Back doors and keeping users in the dark as to the original comparison of the internet to taking all the doors and windows off your house which is still applicable nearly 40 years later is a major factor in my interest now in Linux over Microsoft.
While all operating systems have vulnerabilities and users still "take all the doors and windows out of their house" with an o/S on their PC or device, in my perspective , MS simply wants to sell users a "MS dorm room" and make them agree to a privacy agreement that gives MS total control while at the same time treating the consumer as a mushroom by keeping the user in the dark and feeding them BS by saying they are doing security updates to fix bugs and then technical accounts of it often disappears from the info database.
With that closed system they have , users have no way to know if a MS bug is a code bug or vender or black hatter back door.

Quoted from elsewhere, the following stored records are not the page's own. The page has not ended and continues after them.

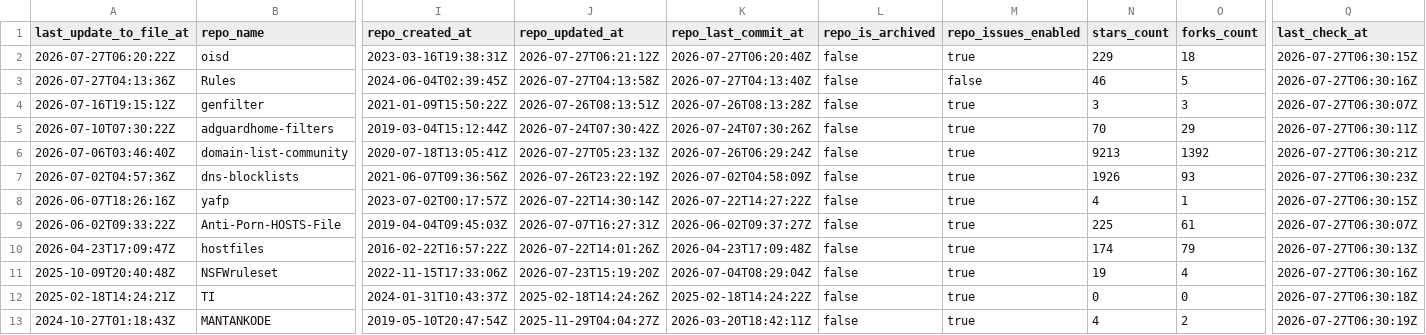
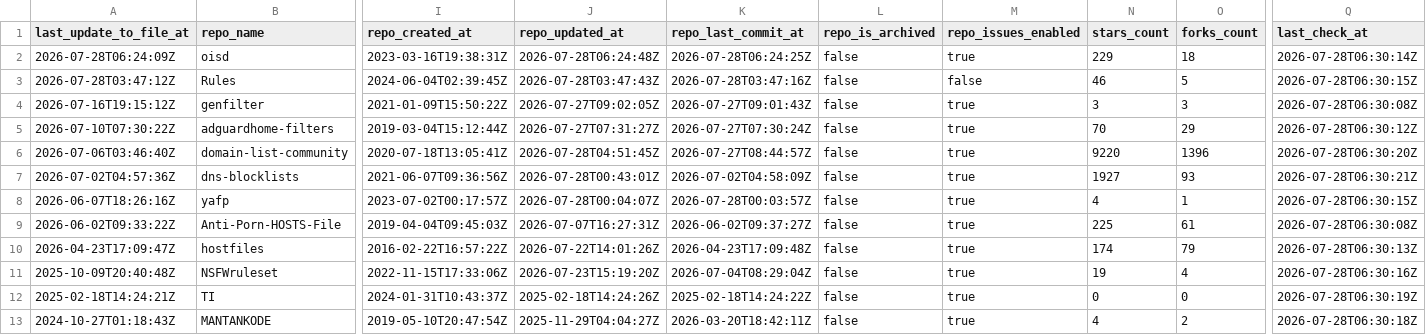
Before and after one commit to Bon-Appetit/porn-domains, a CSV file: blacklist/bl-sources.csv, drawn as a sheet; only a part is shown, gaps mark what is left out; the diff covers the shown part only; the diff names each change by its address in the sheet, - before the commit and + after, or states it on an @@ line.

Commit message:
[AUTO] Rebuild CSV files for sources
Runtime: 00h:00m:20s

```diff
--- a/blacklist/bl-sources.csv
+++ b/blacklist/bl-sources.csv
-A2 (last_update_to_file_at): 2026-07-27T06:20:22Z
+A2 (last_update_to_file_at): 2026-07-28T06:24:09Z
-J2 (repo_updated_at): 2026-07-27T06:21:12Z
+J2 (repo_updated_at): 2026-07-28T06:24:48Z
-K2 (repo_last_commit_at): 2026-07-27T06:20:40Z
+K2 (repo_last_commit_at): 2026-07-28T06:24:25Z
-Q2 (last_check_at): 2026-07-27T06:30:15Z
+Q2 (last_check_at): 2026-07-28T06:30:14Z
-A3 (last_update_to_file_at): 2026-07-27T04:13:36Z
+A3 (last_update_to_file_at): 2026-07-28T03:47:12Z
-J3 (repo_updated_at): 2026-07-27T04:13:58Z
+J3 (repo_updated_at): 2026-07-28T03:47:43Z
-K3 (repo_last_commit_at): 2026-07-27T04:13:40Z
+K3 (repo_last_commit_at): 2026-07-28T03:47:16Z
-Q3 (last_check_at): 2026-07-27T06:30:16Z
+Q3 (last_check_at): 2026-07-28T06:30:15Z
-J4 (repo_updated_at): 2026-07-26T08:13:51Z
+J4 (repo_updated_at): 2026-07-27T09:02:05Z
-K4 (repo_last_commit_at): 2026-07-26T08:13:28Z
+K4 (repo_last_commit_at): 2026-07-27T09:01:43Z
-Q4 (last_check_at): 2026-07-27T06:30:07Z
+Q4 (last_check_at): 2026-07-28T06:30:08Z
-J5 (repo_updated_at): 2026-07-24T07:30:42Z
+J5 (repo_updated_at): 2026-07-27T07:31:27Z
-K5 (repo_last_commit_at): 2026-07-24T07:30:26Z
+K5 (repo_last_commit_at): 2026-07-27T07:30:24Z
-Q5 (last_check_at): 2026-07-27T06:30:11Z
+Q5 (last_check_at): 2026-07-28T06:30:12Z
-J6 (repo_updated_at): 2026-07-27T05:23:13Z
+J6 (repo_updated_at): 2026-07-28T04:51:45Z
-K6 (repo_last_commit_at): 2026-07-26T06:29:24Z
+K6 (repo_last_commit_at): 2026-07-27T08:44:57Z
-N6 (stars_count): 9213
+N6 (stars_count): 9220
-O6 (forks_count): 1392
+O6 (forks_count): 1396
-Q6 (last_check_at): 2026-07-27T06:30:21Z
+Q6 (last_check_at): 2026-07-28T06:30:20Z
-J7 (repo_updated_at): 2026-07-26T23:22:19Z
+J7 (repo_updated_at): 2026-07-28T00:43:01Z
-N7 (stars_count): 1926
+N7 (stars_count): 1927
-Q7 (last_check_at): 2026-07-27T06:30:23Z
+Q7 (last_check_at): 2026-07-28T06:30:21Z
-J8 (repo_updated_at): 2026-07-22T14:30:14Z
+J8 (repo_updated_at): 2026-07-28T00:04:07Z
-K8 (repo_last_commit_at): 2026-07-22T14:27:22Z
+K8 (repo_last_commit_at): 2026-07-28T00:03:57Z
-Q8 (last_check_at): 2026-07-27T06:30:15Z
+Q8 (last_check_at): 2026-07-28T06:30:15Z
-Q9 (last_check_at): 2026-07-27T06:30:07Z
+Q9 (last_check_at): 2026-07-28T06:30:08Z
-Q10 (last_check_at): 2026-07-27T06:30:13Z
+Q10 (last_check_at): 2026-07-28T06:30:13Z
-Q11 (last_check_at): 2026-07-27T06:30:16Z
+Q11 (last_check_at): 2026-07-28T06:30:16Z
-Q12 (last_check_at): 2026-07-27T06:30:18Z
+Q12 (last_check_at): 2026-07-28T06:30:19Z
-Q13 (last_check_at): 2026-07-27T06:30:19Z
+Q13 (last_check_at): 2026-07-28T06:30:18Z
```
Also changed, not shown: 35 edited cells elsewhere in this file.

Open source as Linux in my opinion, while also like having no doors or locked and curtain drawn windows in your house, being open sourced with a large community, is more like having "internet houses with doors and windows with weak locks and a community of white hatters of various levels of code expertise working together to watch the community for black hat types.
With MS, users never get straight answers of how long vulnerabilities from bugs or back doors were active and with Win10 MS basically has said to users buy it, we own everything you do. play with what we give you and don't question what we do.

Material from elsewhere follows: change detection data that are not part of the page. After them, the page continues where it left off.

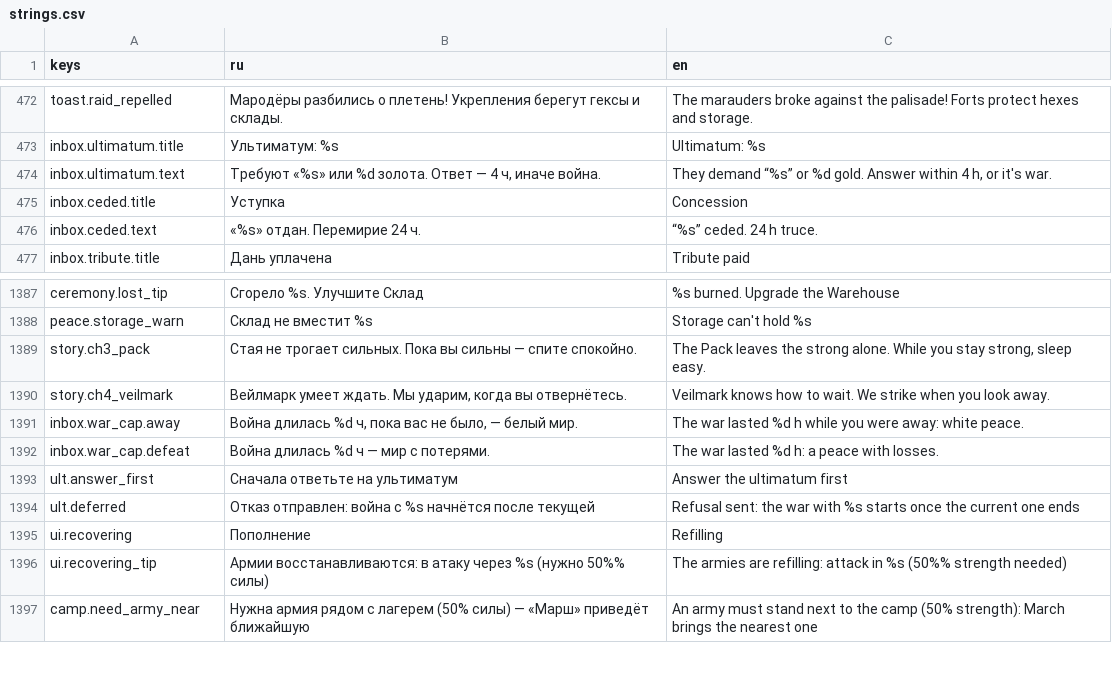
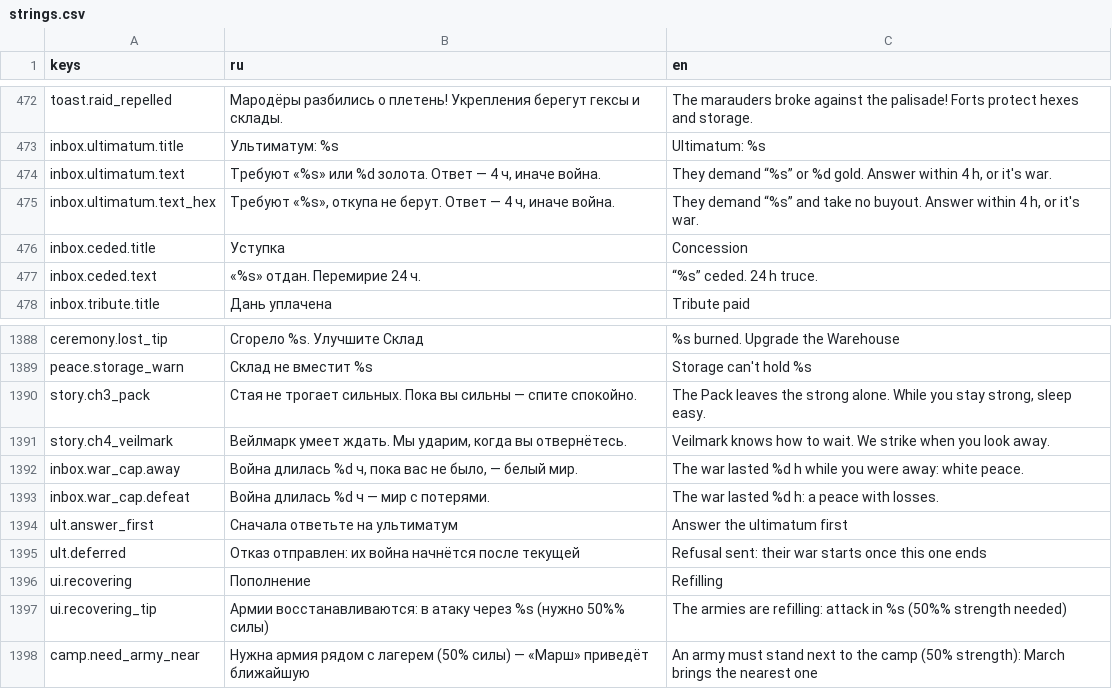
Before and after one commit to kaboomenko/Raivon, a CSV file: game/locale/strings.csv, drawn as a sheet; only a part is shown, gaps mark what is left out.

```diff
--- a/game/locale/strings.csv
+++ b/game/locale/strings.csv
@@ -474,2 +474,3 @@ inbox.ultimatum.title,Ультиматум: %s,Ultimatum: %s
 inbox.ultimatum.text,"Требуют «%s» или %d золота. Ответ — 4 ч, иначе война.","They demand “%s” or %d gold. Answer within 4 h, or it's war."
+inbox.ultimatum.text_hex,"Требуют «%s», откупа не берут. Ответ — 4 ч, иначе война.","They demand “%s” and take no buyout. Answer within 4 h, or it's war."
 inbox.ceded.title,Уступка,Concession
@@ -1393,3 +1394,3 @@ inbox.war_cap.defeat,Война длилась %d ч — мир с потеря
 ult.answer_first,Сначала ответьте на ультиматум,Answer the ultimatum first
-ult.deferred,Отказ отправлен: война с %s начнётся после текущей,Refusal sent: the war with %s starts once the current one ends
+ult.deferred,Отказ отправлен: их война начнётся после текущей,Refusal sent: their war starts once this one ends
 ui.recovering,Пополнение,Refilling
```
Also changed, not shown: 3 other files.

Linux on the other hand, is custom platforms based around the common kernel and if a distribution has a bug or gets hacked, it seems to get spotted by the community watch quicker than MS.
I was impressed when a Linux O/S site was hacked like on Monday , shut down within hours by the publisher and corrected by the publisher and white hat community in less than a week and up with new security checksums verified from multiple reputable gurus.
No O/S is perfect but at least with open source things are in the open and the white hat community while using the O/S for their needs and goals aren't just trying to sell a closed O/S.
To me closed source vendors have the black hat potential of thieving hackers and many government systems trust Linux with security layers more than closed source vended operating systems.
And those are the reasons why I am learning Linux as I learned what I needed to learn about UNIX in the last millennia.